This and that for your Tuesday reading. – Alice Martin offers three basic reasons why unions are as necessary now as ever, while PressProgress weighs in on the IMF’s findings showing the correlation between unions and greater equality. And David Ball points out that there’s a long way to go merely to reverse the damage ...

Accidental Deliberations: Wednesday Morning Links

Miscellaneous material for your mid-week reading. – Ben Casselman and Andrew Flowers discuss Raj Chetty’s research on the U.S.’ glaring lack of social mobility and fair opportunities: Children from poor families are much less likely to work in adulthood than children from middle-class families. Only about 60 percent of children from the poorest families are ...

Accidental Deliberations: Wednesday Morning Links

Miscellaneous material for your mid-week reading. – Robert Kuttner writes about the increasing recognition that extreme inequality arises out of power imbalances rather than any natural state of affairs: (I)nfluential orthodox economists are having serious second thoughts. What if market outcomes and the very rules of the market game reflect political power, not market efficiency? ...

Accidental Deliberations: Tuesday Morning Links

This and that for your Tuesday reading. – Simon Kennedy highlights another key finding in Oxfam’s latest study on wealth, as the global 1% now owns as much as the other 99% combined. And Dennis Howlett reviews Gabriel Zucman’s Hidden Wealth of Nations, while noting that like the works it seeks to update it may ...

Accidental Deliberations: Friday Morning Links

Assorted content to end your week. – John O’Farrell argues that a basic income provides a needed starting point for innovation and entrepreneurship by people who don’t enjoy the advantage of inherited wealth: But in fact it is the current situation that prevents initiative and holds back entrepreneurs. Anyone who ever invented or created anything ...

Accidental Deliberations: Monday Afternoon Links

Miscellaneous material for your Monday reading. – Jordon Cooper offers his take on the many social issues we should be addressing alongside our work to welcome Syrian refugees: All levels of government have passed resolutions to end child poverty in Canada and have done almost nothing to back it up. There has been the occasional ...

Accidental Deliberations: Thursday Morning Links

This and that for your Thursday reading. – Desmond Cole rightly slams the stinginess of Ontario’s government in taking support away from parents based on child support which isn’t actually received.
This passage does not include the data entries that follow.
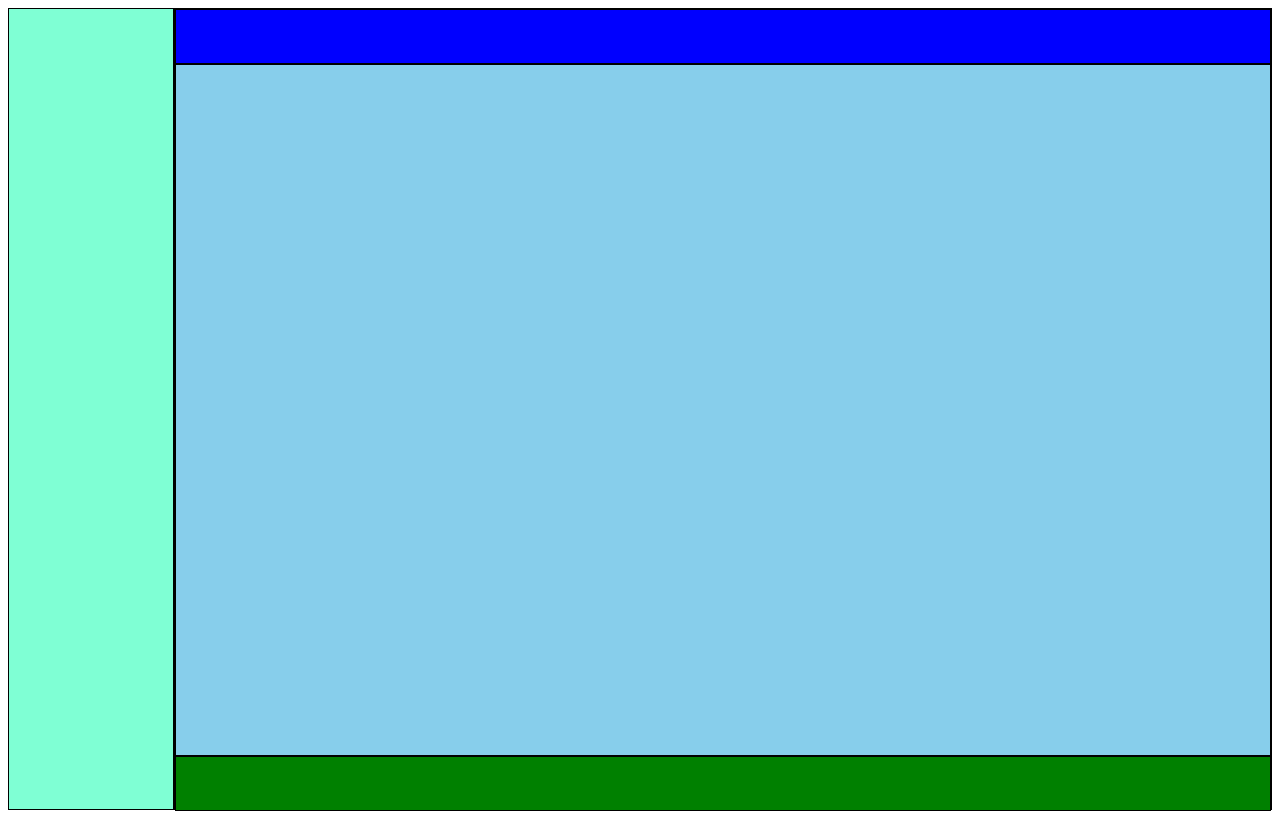
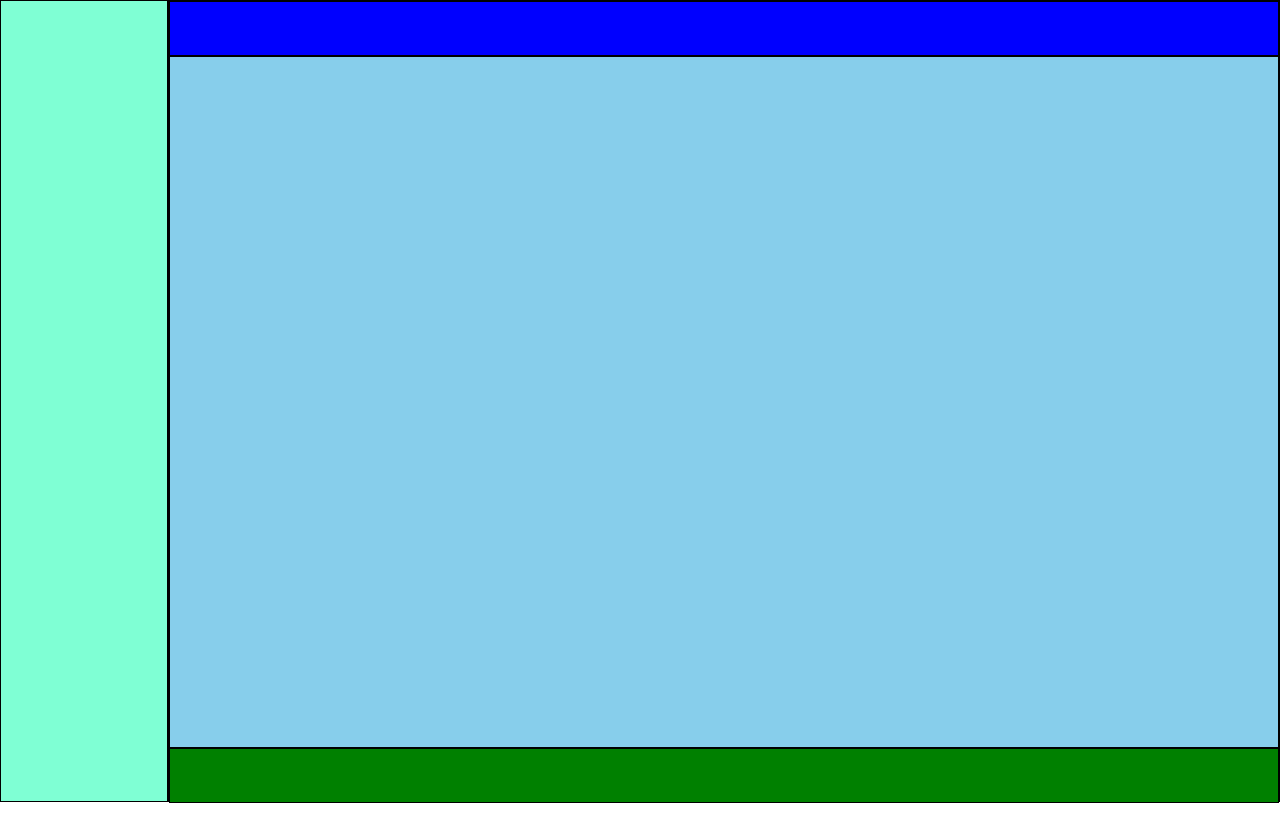
Before and after one commit to yonghyeun/WeatherApp-React, a React (Create React App) app in the folder client/: page / in a window 1280 px wide. Built offline with nearby package versions, Linux system fonts and the light colour scheme.

Commit message:
App styles

```diff
--- /dev/null
+++ b/client/src/App.css
@@ -0,0 +1,10 @@
+/* TODO CSS 손보기 */
+
+* {
+  margin: 0px;
+  padding: 0px;
+}
+
+div {
+  box-sizing: border-box;
+}
--- a/client/src/App.js
+++ b/client/src/App.js
@@ -1,4 +1,5 @@
 import DashboardPage from './pages/DashboardPage';
+import './App.css';
 
 const App = () => {
   return <DashboardPage />;
```
Also changed, not shown: 1 other file (tests, documents, lock files or other folders).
And Karl Nerenberg laments Bill Morneau’s decision to let the Scrooges among Canada’s finance ministers dictate the future of the Canada Pension Plan. – ...